Web page edit records:
*** Begin section ***

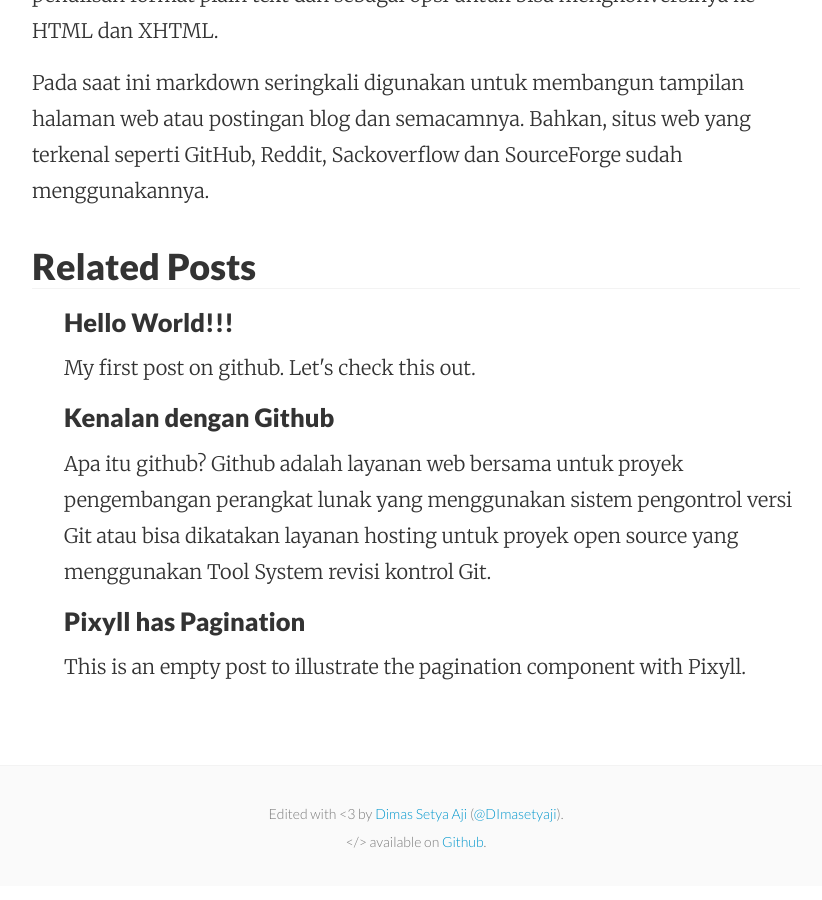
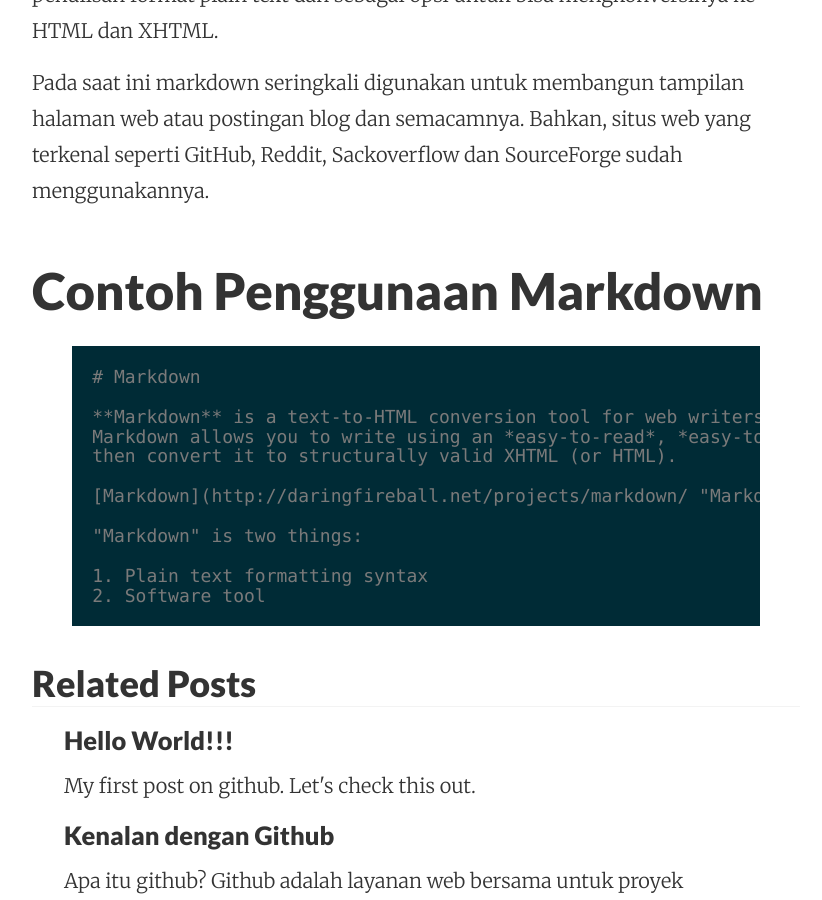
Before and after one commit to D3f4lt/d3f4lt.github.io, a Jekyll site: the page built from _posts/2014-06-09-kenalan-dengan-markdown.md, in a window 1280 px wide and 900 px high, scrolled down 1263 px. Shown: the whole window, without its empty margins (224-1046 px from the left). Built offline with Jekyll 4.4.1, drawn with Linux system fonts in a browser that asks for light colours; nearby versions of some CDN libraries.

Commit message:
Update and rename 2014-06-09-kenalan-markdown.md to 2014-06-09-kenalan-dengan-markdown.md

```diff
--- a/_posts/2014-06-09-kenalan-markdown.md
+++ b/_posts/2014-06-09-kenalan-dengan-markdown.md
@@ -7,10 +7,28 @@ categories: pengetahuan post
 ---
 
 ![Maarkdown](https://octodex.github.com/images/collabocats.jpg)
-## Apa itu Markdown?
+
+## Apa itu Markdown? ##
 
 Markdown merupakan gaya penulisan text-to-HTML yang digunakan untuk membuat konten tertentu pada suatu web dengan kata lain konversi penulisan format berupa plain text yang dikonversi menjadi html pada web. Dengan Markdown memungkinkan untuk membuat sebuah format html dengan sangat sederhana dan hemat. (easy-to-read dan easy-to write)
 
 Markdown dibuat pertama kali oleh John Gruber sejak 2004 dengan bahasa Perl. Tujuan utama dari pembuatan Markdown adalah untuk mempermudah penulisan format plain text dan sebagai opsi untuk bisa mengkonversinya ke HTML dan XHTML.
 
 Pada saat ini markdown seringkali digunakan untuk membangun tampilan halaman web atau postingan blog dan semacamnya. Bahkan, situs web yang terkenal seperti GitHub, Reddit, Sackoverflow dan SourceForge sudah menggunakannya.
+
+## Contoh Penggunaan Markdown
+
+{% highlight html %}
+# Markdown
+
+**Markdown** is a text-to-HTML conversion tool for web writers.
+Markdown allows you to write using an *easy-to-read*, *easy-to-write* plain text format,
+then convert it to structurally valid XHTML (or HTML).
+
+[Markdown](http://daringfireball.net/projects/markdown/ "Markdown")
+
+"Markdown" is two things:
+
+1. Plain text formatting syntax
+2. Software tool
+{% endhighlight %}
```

*** End section ***

EXERCISE DETAILS:
Lines holding the word "yang" are the answer; copy each one from the records above.

THE ANSWER:
 Markdown merupakan gaya penulisan text-to-HTML yang digunakan untuk membuat konten tertentu pada suatu web dengan kata lain konversi penulisan format berupa plain text yang dikonversi menjadi html pada web. Dengan Markdown memungkinkan untuk membuat sebuah format html dengan sangat sederhana dan hemat. (easy-to-read dan easy-to write)
 Pada saat ini markdown seringkali digunakan untuk membangun tampilan halaman web atau postingan blog dan semacamnya. Bahkan, situs web yang terkenal seperti GitHub, Reddit, Sackoverflow dan SourceForge sudah menggunakannya.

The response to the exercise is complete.